Climbing into the Remedy 8′s saddle reveals a decidedly trail-friendly geometry: The reach to the bars isn’t overly exaggerated, nor is the stretch to the pedals even when seated. The low-rise bars place a tad bit more rider weight over the front wheel than what is common on most all-mountain deigns of late, but there is definitely no mistaking this for an XC rig either.
Set-up is a bit on intricate-side but nothing intimidating once you get to it. The fork sag is set up using air pressure as per the instruction sheet’s recommendations and the shock, though fairly intimidating looking; is actually a pretty standard affair as well. This particular Fox shock is actually specific to Trek and the DRCV acronym in its namesake stands for Dual-Rate Control Valve. Aside from looking a little bulbous, all this really means is that the shock contains two separate air chambers. The smaller chamber is charged with the task of picking up trail clutter. Reach the limitations of the first chamber and the second (larger) one comes into play so as to keep the shock from bottoming on big hits.
Put your weight down on a pedal of the Trek Remedy 8 and prepare to forget that there’s close to 6-inches of squish between you and the ground. This bike likes to power up to speed from a dead stop; a trait we attribute to the Full-Floater design coupled to a well-valved shock. For those who don’t already know, Full Floater refers to Trek’s configuration that mounts the shock essentially to itself rather than to the frame with the top mounting to a magnesium rocker connected to the seatstays and the bottom meeting up with a lip on the chainstays.
Handling is pretty consistent throughout the gear-ranges with no real surprises to report. The tires seemed to work better in loose conditions and displayed a tendency to want to washout when the speeds really increased. The tragedy here is that the Full Floater linkage and dual-chamber Fox shock are actually up to the task of handling some seriously high-speed descents, fearing a front-end washout is a terrible reason to have to keep your speed in check.
The bike’s a pretty solid climber as well; again the firm rear end coupled to suspension that remains perfectly active even under a heavy load and what results is a bike that snakes its way up hills with steady confidence. 30-pounds is no longer featherweight territory but this is a bike that hides its heft quite well.
Odds and Ends

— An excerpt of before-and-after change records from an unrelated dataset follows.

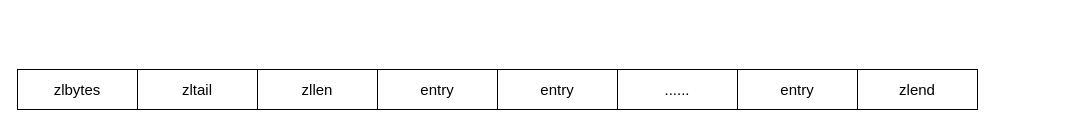
This is Redis-ZipList.drawio from XuYi-fei/draw.io.sync, a draw.io file, before an edit. Source tidied: cells renumbered, new cells numbered last; positions are measured from the earlier drawing's top-left corner, leaving out a move shared by most shapes. Both pictures are drawn from the tidied source at 100%, with x=0, y=0 at pixel (17, 69).
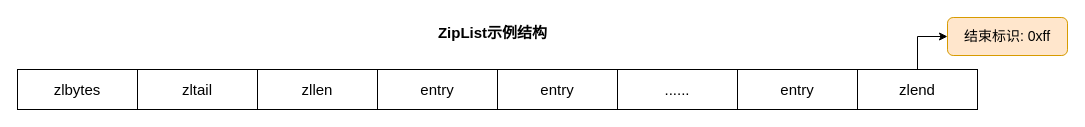
The same diagram, later.

Change to the diagram source:
```diff
@@
 <mxGraphModel>
   <root>
     <mxCell id="0" />
     <mxCell id="1" parent="0" />
     <mxCell id="2" value="zlbytes" style="rounded=0;whiteSpace=wrap;html=1;fontSize=15;" parent="1" vertex="1">
       <mxGeometry width="120" height="40" as="geometry" />
     </mxCell>
     <mxCell id="3" value="zltail" style="rounded=0;whiteSpace=wrap;html=1;fontSize=15;" parent="1" vertex="1">
       <mxGeometry x="120" width="120" height="40" as="geometry" />
     </mxCell>
     <mxCell id="4" value="zllen" style="rounded=0;whiteSpace=wrap;html=1;fontSize=15;" parent="1" vertex="1">
       <mxGeometry x="240" width="120" height="40" as="geometry" />
     </mxCell>
     <mxCell id="5" value="entry" style="rounded=0;whiteSpace=wrap;html=1;fontSize=15;" parent="1" vertex="1">
       <mxGeometry x="360" width="120" height="40" as="geometry" />
     </mxCell>
     <mxCell id="6" value="entry" style="rounded=0;whiteSpace=wrap;html=1;fontSize=15;" parent="1" vertex="1">
       <mxGeometry x="480" width="120" height="40" as="geometry" />
     </mxCell>
     <mxCell id="7" value="......" style="rounded=0;whiteSpace=wrap;html=1;fontSize=15;" parent="1" vertex="1">
       <mxGeometry x="600" width="120" height="40" as="geometry" />
     </mxCell>
     <mxCell id="8" value="entry" style="rounded=0;whiteSpace=wrap;html=1;fontSize=15;" parent="1" vertex="1">
       <mxGeometry x="720" width="120" height="40" as="geometry" />
     </mxCell>
+    <mxCell id="10" style="edgeStyle=orthogonalEdgeStyle;rounded=0;jettySize=auto;html=1;exitX=0.5;exitY=0;exitDx=0;exitDy=0;entryX=0;entryY=0.5;entryDx=0;entryDy=0;" parent="1" edge="1" source="9" target="12">
+      <mxGeometry relative="1" as="geometry" />
+    </mxCell>
     <mxCell id="9" value="zlend" style="rounded=0;whiteSpace=wrap;html=1;fontSize=15;" parent="1" vertex="1">
       <mxGeometry x="840" width="120" height="40" as="geometry" />
     </mxCell>
+    <mxCell id="11" value="ZipList示例结构" style="text;html=1;align=center;verticalAlign=middle;strokeColor=none;fillColor=none;fontStyle=1;fontSize=15;" parent="1" vertex="1">
+      <mxGeometry x="410" y="-52" width="130" height="30" as="geometry" />
+    </mxCell>
+    <mxCell id="12" value="结束标识: 0xff" style="rounded=1;whiteSpace=wrap;html=1;fontSize=14;fillColor=#ffe6cc;strokeColor=#d79b00;" parent="1" vertex="1">
+      <mxGeometry x="930" y="-52" width="120" height="38" as="geometry" />
+    </mxCell>
   </root>
 </mxGraphModel>
```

Braking is quite impressive on the Remedy 8 and whether scrubbing off speed or coming to an emergency stop, we were quite unable to find the limitations of the Avid Elixirs. The Shimano SLX component group is a good, workman-quality spec. The Trek is a stable flyer as well and can certainly be pressed into moderate bike-park thrashing. The Fox 32 TALAS with its smooth dial-turning travel adjust can really change the personality of the bike on the fly. The back end is always ready for whatever conditions you throw at it.
The Trek Remedy 8 is a bit of a jack-of-all-trades mountain bike that neither dominated nor fails in any one area. In stock trim it can be pressed into a wide variety of riding styles and terrains and, like all Treks, the build quality is impressive. $3,149 isn’t exactly chump change in this tough economic clime but if you can swing it, the Remedy 8 makes for an all-star technical descender that pedals quite well to boot.
This review has been brought to you by Mountain Bike Tales digital magazine.